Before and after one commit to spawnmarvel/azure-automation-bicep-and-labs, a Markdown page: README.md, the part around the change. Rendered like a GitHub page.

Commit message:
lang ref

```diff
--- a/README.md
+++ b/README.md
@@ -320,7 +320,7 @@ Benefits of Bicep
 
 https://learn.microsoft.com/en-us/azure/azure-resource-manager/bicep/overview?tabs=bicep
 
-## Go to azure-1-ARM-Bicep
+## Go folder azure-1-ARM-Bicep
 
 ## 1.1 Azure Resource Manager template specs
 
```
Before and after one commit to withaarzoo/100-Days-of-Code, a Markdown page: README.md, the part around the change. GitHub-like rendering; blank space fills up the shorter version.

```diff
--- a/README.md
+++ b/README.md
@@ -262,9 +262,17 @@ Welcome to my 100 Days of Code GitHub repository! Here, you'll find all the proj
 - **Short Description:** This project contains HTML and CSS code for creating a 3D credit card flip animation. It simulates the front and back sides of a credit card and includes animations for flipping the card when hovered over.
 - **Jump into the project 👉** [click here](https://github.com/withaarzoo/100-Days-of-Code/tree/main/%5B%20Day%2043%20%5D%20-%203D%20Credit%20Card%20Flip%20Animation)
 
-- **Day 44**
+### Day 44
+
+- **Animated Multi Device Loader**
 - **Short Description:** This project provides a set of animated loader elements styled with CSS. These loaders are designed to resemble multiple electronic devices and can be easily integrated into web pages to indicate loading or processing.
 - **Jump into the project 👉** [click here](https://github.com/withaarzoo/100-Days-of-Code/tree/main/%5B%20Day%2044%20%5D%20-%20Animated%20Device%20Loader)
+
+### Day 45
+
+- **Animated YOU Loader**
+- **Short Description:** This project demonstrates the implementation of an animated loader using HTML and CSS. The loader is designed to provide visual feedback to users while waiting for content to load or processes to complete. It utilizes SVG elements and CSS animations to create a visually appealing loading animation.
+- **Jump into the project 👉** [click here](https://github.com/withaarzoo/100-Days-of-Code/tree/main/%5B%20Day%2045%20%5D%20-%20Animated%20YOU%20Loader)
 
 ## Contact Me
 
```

**Exercise brief**
Write the records out again. Keep every line exactly as it is.

**Finished exercise**
Before and after one commit to spawnmarvel/azure-automation-bicep-and-labs, a Markdown page: README.md, the part around the change. Rendered like a GitHub page.

Commit message:
lang ref

```diff
--- a/README.md
+++ b/README.md
@@ -320,7 +320,7 @@ Benefits of Bicep
 
 https://learn.microsoft.com/en-us/azure/azure-resource-manager/bicep/overview?tabs=bicep
 
-## Go to azure-1-ARM-Bicep
+## Go folder azure-1-ARM-Bicep
 
 ## 1.1 Azure Resource Manager template specs
 
```
Before and after one commit to withaarzoo/100-Days-of-Code, a Markdown page: README.md, the part around the change. GitHub-like rendering; blank space fills up the shorter version.

```diff
--- a/README.md
+++ b/README.md
@@ -262,9 +262,17 @@ Welcome to my 100 Days of Code GitHub repository! Here, you'll find all the proj
 - **Short Description:** This project contains HTML and CSS code for creating a 3D credit card flip animation. It simulates the front and back sides of a credit card and includes animations for flipping the card when hovered over.
 - **Jump into the project 👉** [click here](https://github.com/withaarzoo/100-Days-of-Code/tree/main/%5B%20Day%2043%20%5D%20-%203D%20Credit%20Card%20Flip%20Animation)
 
-- **Day 44**
+### Day 44
+
+- **Animated Multi Device Loader**
 - **Short Description:** This project provides a set of animated loader elements styled with CSS. These loaders are designed to resemble multiple electronic devices and can be easily integrated into web pages to indicate loading or processing.
 - **Jump into the project 👉** [click here](https://github.com/withaarzoo/100-Days-of-Code/tree/main/%5B%20Day%2044%20%5D%20-%20Animated%20Device%20Loader)
+
+### Day 45
+
+- **Animated YOU Loader**
+- **Short Description:** This project demonstrates the implementation of an animated loader using HTML and CSS. The loader is designed to provide visual feedback to users while waiting for content to load or processes to complete. It utilizes SVG elements and CSS animations to create a visually appealing loading animation.
+- **Jump into the project 👉** [click here](https://github.com/withaarzoo/100-Days-of-Code/tree/main/%5B%20Day%2045%20%5D%20-%20Animated%20YOU%20Loader)
 
 ## Contact Me
 
```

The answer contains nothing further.